On Aug. 28, responding to Papuans gathering in front of a Catholic church for a thanksgiving celebration, two military members opened fire in Timika, resulting in the killing of two Papuans, Yulianus Okoare, 18, and Imanuel Marimau, 23. The shooting injured Thomas Apoka, 16, and three others in their early 20s — Moses Umapi, Marinus Apokapo and Moses Imipu. 

On Aug. 27, three young Papuans, Wilhelmus Awom, 26, Soleman Yom, 27, and Yafet Awom, 19, were abducted and severely tortured by police in Jayapura, the capital of Papua province.  

On July 17, 12 Papuans were shot by security personnel in Karubaga, the capital of Tolikara regency, in the central highland. One, Endi Wanimbo, 15, was killed and 11 others were injured by the shootings. The shooting was a response to Papuans who had protested. 

The shooting of Papuans might not reflect institutional policy of the military and police.

On June 25, Yoseni Agapa, 15, was shot to death, allegedly by security forces, in Ugapuga village, Dogiyai regency. 

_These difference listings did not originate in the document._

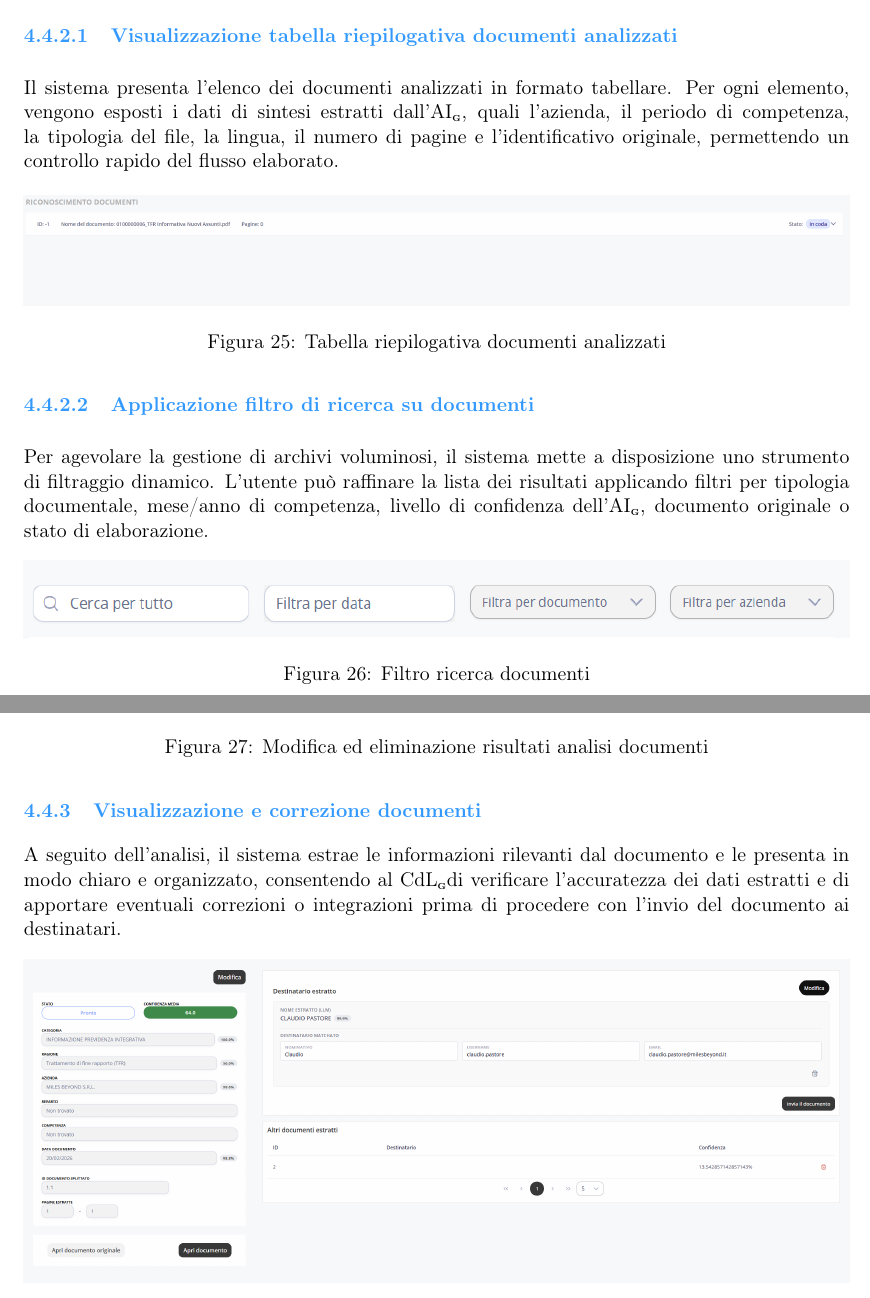
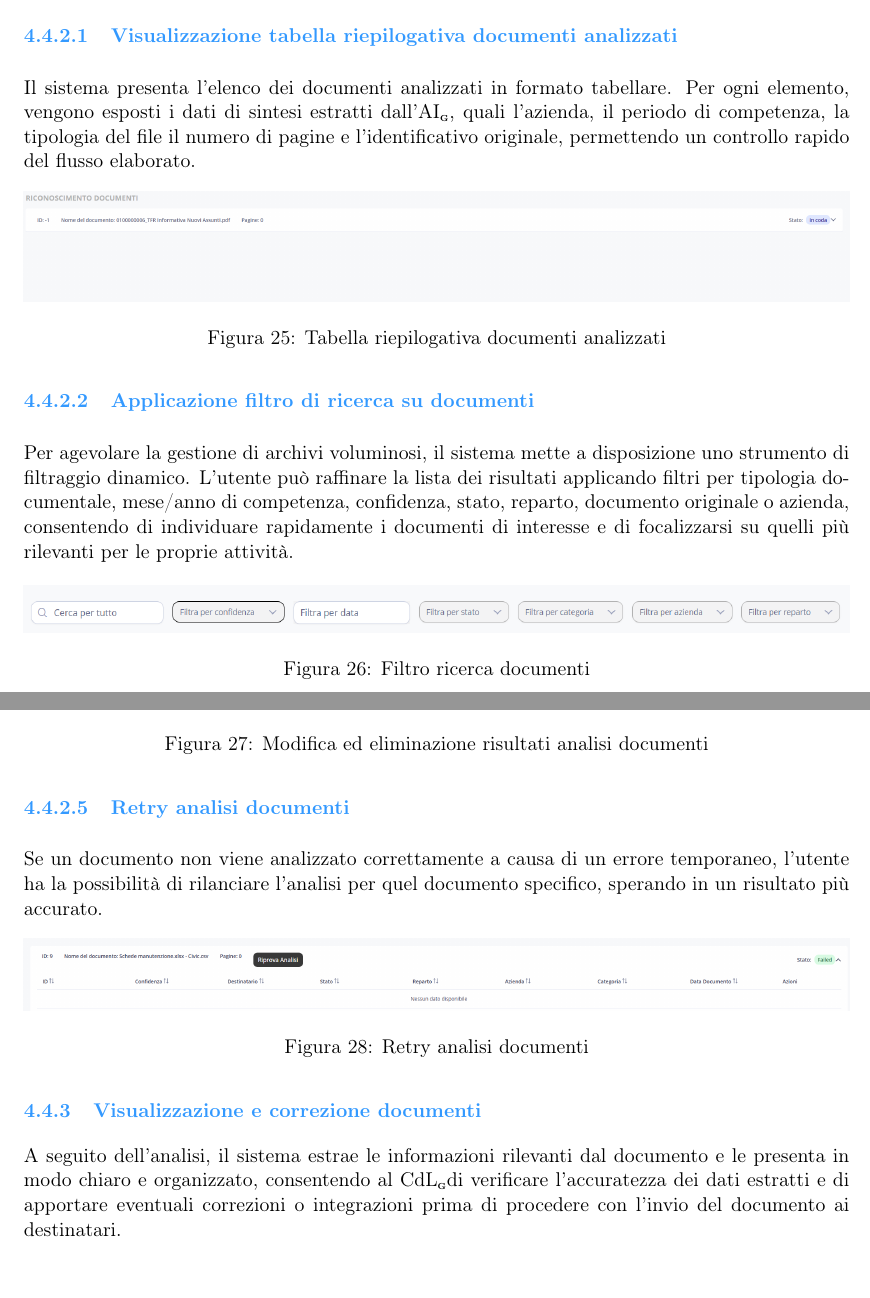
Before and after one commit to BugBustersUnipd/DocumentazioneSWE, a LaTeX document (PB/MANUALE UTENTE/Manuale utente.tex): two parts of pages 19 and 20 of 27 before the commit and two parts of pages 19 and 20 of 28 after it, joined at a grey line, cut so that both start at the same text. Compiled offline with pdfLaTeX.

Commit message:
fatti cambiamenti parte ocr

```diff
--- a/PB/MANUALE UTENTE/Manuale utente.tex
+++ b/PB/MANUALE UTENTE/Manuale utente.tex
@@ -475,15 +475,20 @@ Questa visualizzazione consente al CdL\G di comprendere rapidamente le informazi
 
 
 \subsubsubsection{Visualizzazione tabella riepilogativa documenti analizzati}
-Il sistema presenta l'elenco dei documenti analizzati in formato tabellare. Per ogni elemento, vengono esposti i dati di sintesi estratti dall'AI\G, quali l'azienda, il periodo di competenza, la tipologia del file, la lingua, il numero di pagine e l'identificativo originale, permettendo un controllo rapido del flusso elaborato.
+Il sistema presenta l'elenco dei documenti analizzati in formato tabellare. Per ogni elemento, vengono esposti i
+ dati di sintesi estratti dall'AI\G, quali l'azienda, il periodo di competenza, la tipologia del file il numero di
+ pagine e l'identificativo originale, permettendo un controllo rapido del flusso elaborato.
 
 \immagine[1\textwidth]{immagini/2_RiconoscimentDocumenti.png}{Tabella riepilogativa documenti analizzati}{fig:RiconoscimentoDocumenti}
 
 
 \subsubsubsection{Applicazione filtro di ricerca su documenti}
-Per agevolare la gestione di archivi voluminosi, il sistema mette a disposizione uno strumento di filtraggio dinamico. L'utente può raffinare la lista dei risultati applicando filtri per tipologia documentale, mese/anno di competenza, livello di confidenza dell'AI\G, documento originale o stato di elaborazione.
+Per agevolare la gestione di archivi voluminosi, il sistema mette a disposizione uno strumento di filtraggio dinamico.
+L'utente può raffinare la lista dei risultati applicando filtri per tipologia documentale,
+mese/anno di competenza, confidenza, stato, reparto, documento originale o azienda, consentendo di individuare rapidamente i documenti di interesse
+e di focalizzarsi su quelli più rilevanti per le proprie attività.
 
-\immagine[1\textwidth]{immagini/2_Filtro.png}{Filtro ricerca documenti}{fig:FiltroDocumenti}
+\immagine[1\textwidth]{immagini/2_FiltroUpload.png}{Filtro ricerca documenti}{fig:FiltroDocumenti}
 
 \subsubsubsection{Modifica del risultato dell'analisi documenti}
 In ottica "Human-in-the-loop", se l'AI\G dovesse classificare un documento in modo impreciso o associare dati non corretti, l'operatore può intervenire manualmente per modificare la tipologia del documento o correggerne gli attributi. Questa operazione induce il sistema a ricalcolare e aggiornare la percentuale di confidenza.
@@ -493,6 +498,11 @@ Qualora un documento sia stato caricato per errore, risulti duplicato o non debb
 
 \immagine[0.4\textwidth]{immagini/2_ModificaElimina.png}{Modifica ed eliminazione risultati analisi documenti}{fig:ModificaEliminaDocumenti}
 
+\subsubsubsection{Retry analisi documenti}
+Se un documento non viene analizzato correttamente a causa di un errore temporaneo, l'utente ha la
+possibilità di rilanciare l'analisi per quel documento specifico, sperando in un risultato più accurato.
+
+\immagine[1\textwidth]{immagini/2_Retry.png}{Retry analisi documenti}{fig:RetryDocumenti}
 
 
 \subsubsection{Visualizzazione e correzione documenti}
```
Also changed, not shown: PB/MANUALE UTENTE/Manuale utente.pdf, PB/MANUALE UTENTE/immagini/2_FiltroUpload.png (added), PB/MANUALE UTENTE/immagini/2_Retry.png (added), PB/MANUALE UTENTE/Manuale utente.tex (6 more changed lines).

On March 19, a clash erupted between police and hundreds of young Papuans who had gathered in Dekai, the capital of Yahukimo regency, to show support for the formation of the United Liberation Movement for West Papua (ULMWP). One was killed and Intel Senegil, 16, was wounded by the shooting. Meanwhile three young men, Elkius Kobak, 23, Putih Bahabol, 28, and Era Kobak, 26, were arrested and detained by the police.  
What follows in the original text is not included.